An online group is asking, how do I research historical novels? But it could be science fiction or biography, or anything I’m not familiar with. I was embarrassed to tell them I research the old fashioned way¾ with Google and a local library catalogue. Now, however, I’ve added a lot more cool research options, thanks to librarian Jeremy Brett of Texas A&M University, part of a trio of research librarians on call at last weekend’s ConDFW science fiction/fantasy convention in Dallas.
Brett was present with fellow panelists-librarians Frances May (a retired librarian from the University of North Texas in Denton, who teaches a course about fiction genres) and Stephanie Folse (web services librarian at Texas Christian University in Fort Worth), whose expertise let me add a lot more cool options to my research process.
Even in this digitized era, “I’m talking to more and more writers,” Brett said, “about science fiction as a genre for teaching about libraries, because the trope of libraries and librarians in the genre is so strong.”
From the fictional book mazes of Jorge Luis Borges and Umberto Ecco, from Buffy the Vampire Slayer to Mr. Penumbra’s 24-Hour Bookstore, libraries are still hotspots of fantasy and science fiction knowledge. And librarians are the hero guardians of these that knowledge.
Much of that knowledge is now online, at sites such as Google Scholar,http://google.scholar.com/, which indexes scholarly literature across an array of disciplines, and WorldCat (www.worldcat.org/, the world’s largest library catalogue.
“Google Scholar will sometimes try to sell you articles,” said Folse, but once you get a good title, you can Google it.” (Gasp!)
For more regional interests, there’s The Portal to Texas History (http://texashistory.unt.edu/), the Institute of Texan Cultures (www.texancultures.com/, or even the specialty collections of books and artifacts such as the Cushing Memorial Library & Archives. Cushing is the rare books and manuscripts repository at Texas A&M University where Brett works as Processing Archivist and curator of the Science Fiction and Fantasy Research Collection, the job description that brought him to a science fiction and fantasy convention in the first place.

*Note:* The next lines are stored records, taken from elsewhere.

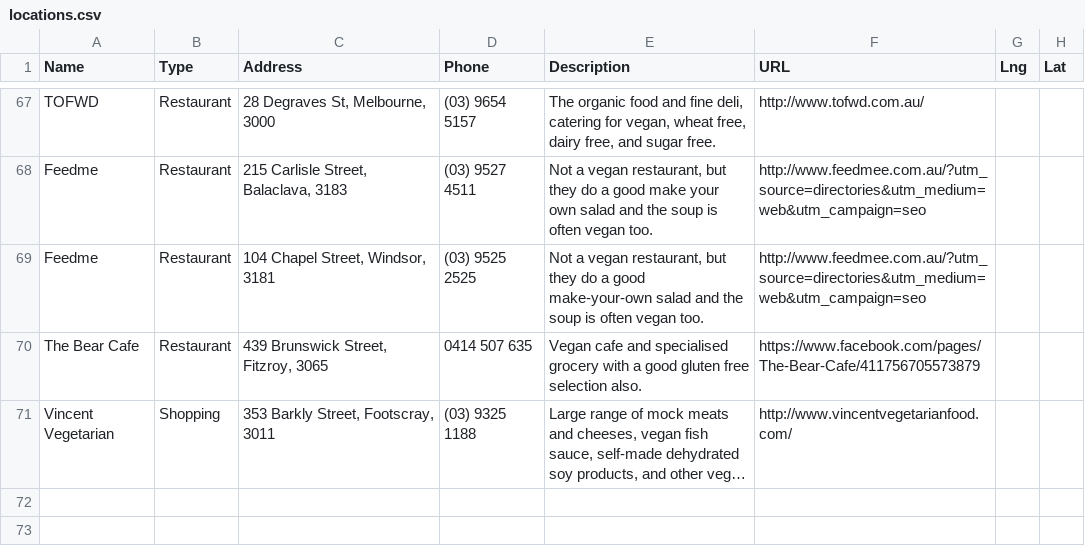
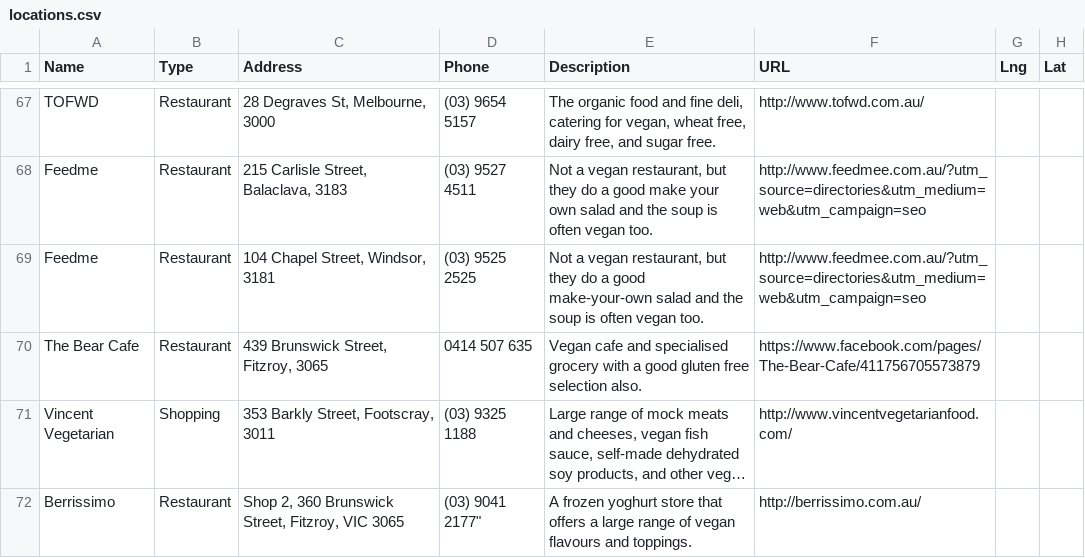
Before and after one commit to xaviershay/veganmelb, a CSV file: data/locations.csv, drawn as a sheet; only a part is shown, gaps mark what is left out; long unchanged cells end in …; the diff names each change by its address in the sheet, - before the commit and + after, or states it on an @@ line.

Commit message:
Add Berrissimo.

```diff
--- a/data/locations.csv
+++ b/data/locations.csv
+row 72: Berrissimo | Restaurant | Shop 2, 360 Brunswick Street, Fitzroy, VIC 3065 | (03) 9041 2177" | A frozen yoghurt store that offers a large range of vegan flavours and toppings. | http://berrissimo.com.au/
```
Also changed, not shown: 1 other file.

A significant pitfall of online research is knowing what search terms to use. Who hasn’t typed what seems to be a great word into a search engine only to have it come up with hundreds or thousands or more pages? Google Scholar, among other search engines, can help locate the best search terms, and once you get those, as Folse said, “you get gold.”
That’s not the only problem digitization presents to researchers. No matter how often we hear that everything on the Internet is there to stay, sometimes it isn’t. Those dumb pictures posted on Facebook may outlive us, but not that wonderful webpage that was here yesterday and now seems gone forever.
Fortunately, even dead urls may be retrievable via options such as Internet Archive Wayback Machine, https://archive.org/web/web.php/, Archive-It Collections https://archive-it.org/public/all_collections/ for state agencies and organizations, or WebCite www.webcitation.org/archive/. The last two are more limited than the Wayback Machine in the references they can retrieve.
The biggest obstackle to online research though, is how much information has never been digitized. Putting information online takes money (and people), not only to scan items but to attach the metadata that makes them searchable. For tracking down those totally cool, desperately needed reference items that aren't online, there’s no option except an actual library.
Research libraries at all U.S. institutions which receive public funds (which includes even most private colleges and universities) are open to the public, the librarians said. Just contact them ahead of time to be sure your visit won’t conflict with their first priority of helping students and to be sure items in off-site storage are available during your visit. And for those unsure how to find any library? Just Google it.